Pavlik, J. W., S. Laohhasurayotin, and T. Vongnakorn, “Vapor-Phase Photochemistry of Methyl-and-Cyanopyridines: Deuteriuim Labeling Studies,” Journal of Organic Chemistry, vol. 72, pp. 7116-7124, 2007.
Humanities and Arts
Brattin, J. J., “Charles Dickens and Rupert Holmes: The Mystery of Edwin Drood," SpeakEasy Stage Company, Boston, Mass., Nov. 28, 2007.
Brattin, J. J., “A Christmas Carol: Its Origins and Importance,” Westfield Athenaeum, Westfield, Mass., Dec. 5, 2007.
Matos-Nin, I. E., “Lo Medieval en una Novela Renacentista de Maria de Zayas,” GRAFEMAS, www.grafemas.org, Diciembre 2007
Mott, W. T., “Center of the Storm,” (Campus protest in the ‘60s) Bostonia, vol. 80, summer 2007.
Note: Information for the calendar comes from the Web-based WPI Events Calendar, which is powered by the Social Web. To have your events listed in @wpi, please enter them in Social Web and request that they be added to the appropriate WPI calendar.

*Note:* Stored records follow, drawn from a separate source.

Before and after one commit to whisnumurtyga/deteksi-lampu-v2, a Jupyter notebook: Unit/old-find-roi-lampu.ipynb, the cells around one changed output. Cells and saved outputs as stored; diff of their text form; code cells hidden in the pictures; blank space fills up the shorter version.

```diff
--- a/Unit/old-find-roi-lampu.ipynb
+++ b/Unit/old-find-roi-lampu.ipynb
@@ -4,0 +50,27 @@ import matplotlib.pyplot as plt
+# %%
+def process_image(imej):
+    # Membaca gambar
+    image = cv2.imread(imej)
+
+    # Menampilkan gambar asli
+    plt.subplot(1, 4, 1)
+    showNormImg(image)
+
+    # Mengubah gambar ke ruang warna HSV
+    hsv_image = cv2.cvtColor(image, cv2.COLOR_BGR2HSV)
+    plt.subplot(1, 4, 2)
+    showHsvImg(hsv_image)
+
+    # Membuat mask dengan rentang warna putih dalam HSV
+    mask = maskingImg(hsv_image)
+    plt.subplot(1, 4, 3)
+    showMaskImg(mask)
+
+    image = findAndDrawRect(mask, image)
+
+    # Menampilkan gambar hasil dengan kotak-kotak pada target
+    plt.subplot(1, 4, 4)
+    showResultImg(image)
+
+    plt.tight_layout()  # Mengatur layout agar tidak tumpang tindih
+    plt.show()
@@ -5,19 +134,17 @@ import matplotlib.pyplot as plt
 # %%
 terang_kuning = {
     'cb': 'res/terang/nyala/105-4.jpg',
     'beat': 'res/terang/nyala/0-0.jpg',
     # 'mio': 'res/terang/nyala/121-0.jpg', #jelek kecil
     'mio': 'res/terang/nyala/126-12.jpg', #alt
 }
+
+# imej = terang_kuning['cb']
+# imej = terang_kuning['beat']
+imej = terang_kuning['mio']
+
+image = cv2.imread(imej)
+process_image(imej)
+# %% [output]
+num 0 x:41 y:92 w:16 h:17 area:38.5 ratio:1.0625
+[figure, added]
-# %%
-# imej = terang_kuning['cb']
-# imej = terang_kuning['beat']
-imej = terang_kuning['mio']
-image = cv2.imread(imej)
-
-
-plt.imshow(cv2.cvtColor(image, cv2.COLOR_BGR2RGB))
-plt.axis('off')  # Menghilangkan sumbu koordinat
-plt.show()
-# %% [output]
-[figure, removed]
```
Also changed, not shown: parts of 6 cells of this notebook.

Visit Social Web to learn how.
Friday, Nov. 30
Women’s Basketball: WPI vs. Wesley • Harrington Auditorium, 1pm
Women’s Basketball: Keene State vs. Curry College (WPI Tournament) • Harrington Auditorium, 3pm
Monday, Dec. 31
Women’s Basketball: WPI Tournament — Consolation Game • Harrington Auditorium, 1pm
Women’s Basketball: WPI Tournament — Championship Game • Harrington Auditorium, 3pm
Thursday, Jan. 3
Women’s Basketball: WPI vs. Johnson & Wales • Harrington Auditorium, 5:30pm
Men’s Basketball: WPI vs. Anna Maria College • Harrington Auditorium, 7:30pm
Saturday, Jan. 5
Men’s Basketball: WPI vs. Curry College • Harrington Auditorium, 2pm
Wednesday, Jan. 9
Men’s Basketball: WPI vs. Coast Guard • Harrington Auditorium, 5:30pm
Wrestling: WPI vs. Home Tri- Meet #1 • Alumni Gym, 6pm
Women’s Basketball: WPI vs. Coast Guard • Harrington Auditorium, 7:30pm
Last modified: February 04, 2008 16:41:46